In 933, the dukes of Normandy ceded the Cotentin Peninsula to the Viking Rollo and his descendants. The Mont Saint Michel Abbey, located on the peninsula, was subsequently controlled by Benedictine monks from Fontenelle.
The work of restoration commenced in 1873 under the direction of the commission of historical buildings, necessitated, in 1875, excavations under the flagstones of the large platform of the west, which revealed the foundations of the first three arcades. The plan shows these discoveries; it indicates also: the constructions made in front of the Romanesque portal by Robert de Torigni, this abbot’s grave, and his successor Don Martin’s.
When one leaves the nave by a small gate on the north side of the church, and descends several steps, he/she can view what remains of the primitive abbey buildings which extended to the north side of the church at end of the 13th century.
The new inhabitants of Mont Saint-Michel kept the buildings from going to ruin but they do not seem to have taken any great care to keep them intact. In 1627, they built a windmill on the bastion Gabriel and made many interior changes. Many marks of their dissensions are unfortunately visible and but few of their works are to be found now.
The Merveille was begun in 1203 by Jourdain XVII abbot, 1191 to 1212; he built the room of the Almonry, the Cellar, and began the Refectory above the Almonry which Raoul des Isles finished from 1212 to 1218.

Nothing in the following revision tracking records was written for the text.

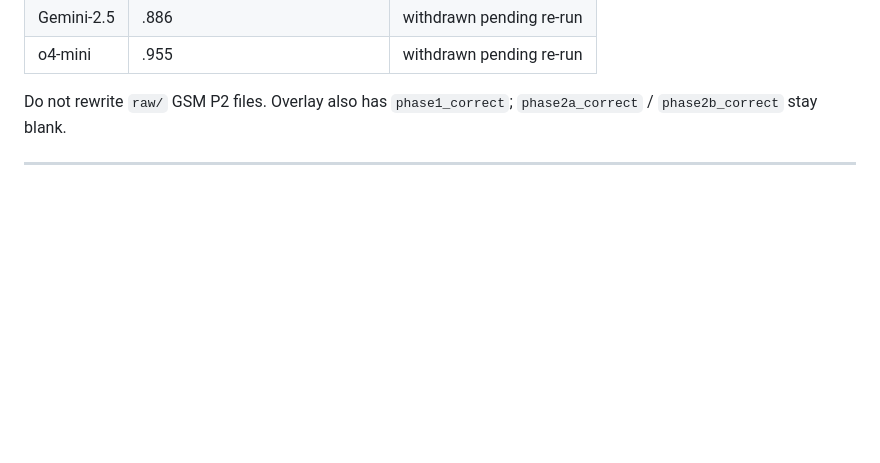
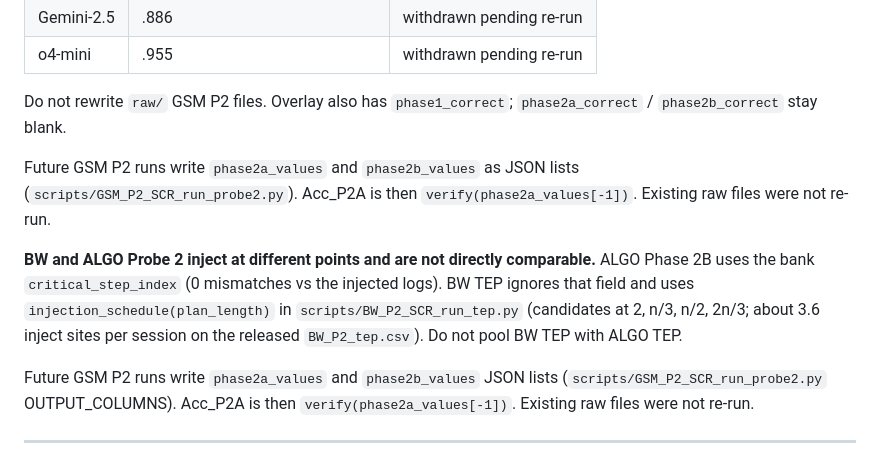
Before and after one commit to Adya6714/retrieval-vs-computation, a Markdown page: results/README.md, the part around the change. Rendered like a GitHub page; blank space fills up the shorter version.

Commit message:
Record that BW TEP and ALGO Probe 2 inject at different points.
ALGO uses bank critical_step_index; BW uses a plan-length schedule (~3.6 sites per session). They are not directly comparable. Also note that future GSM P2 CSVs will store phase2a_values and phase2b_values.

```diff
--- a/results/README.md
+++ b/results/README.md
@@ -134,6 +134,12 @@ BW CCI/TEP null diagnosis: `results/derived/P2_bw_cci_null_diagnosis.csv`, `P2_b
 | o4-mini | .955 | withdrawn pending re-run |
 
 Do not rewrite `raw/` GSM P2 files. Overlay also has `phase1_correct`; `phase2a_correct` / `phase2b_correct` stay blank.
+
+Future GSM P2 runs write `phase2a_values` and `phase2b_values` as JSON lists (`scripts/GSM_P2_SCR_run_probe2.py`). Acc_P2A is then `verify(phase2a_values[-1])`. Existing raw files were not re-run.
+
+**BW and ALGO Probe 2 inject at different points and are not directly comparable.** ALGO Phase 2B uses the bank `critical_step_index` (0 mismatches vs the injected logs). BW TEP ignores that field and uses `injection_schedule(plan_length)` in `scripts/BW_P2_SCR_run_tep.py` (candidates at 2, n/3, n/2, 2n/3; about 3.6 inject sites per session on the released `BW_P2_tep.csv`). Do not pool BW TEP with ALGO TEP.
+
+Future GSM P2 runs write `phase2a_values` and `phase2b_values` JSON lists (`scripts/GSM_P2_SCR_run_probe2.py` OUTPUT_COLUMNS). Acc_P2A is then `verify(phase2a_values[-1])`. Existing raw files were not re-run.
 
 ---
 
```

After many vicissitudes, the church started in 1020, was finished in 1135 by Bernard, a professed monk of the abbey of the Bee and a prior of Gremont, who ordered a beautiful, high and strong tower to be built on the four large pillars of the chancel.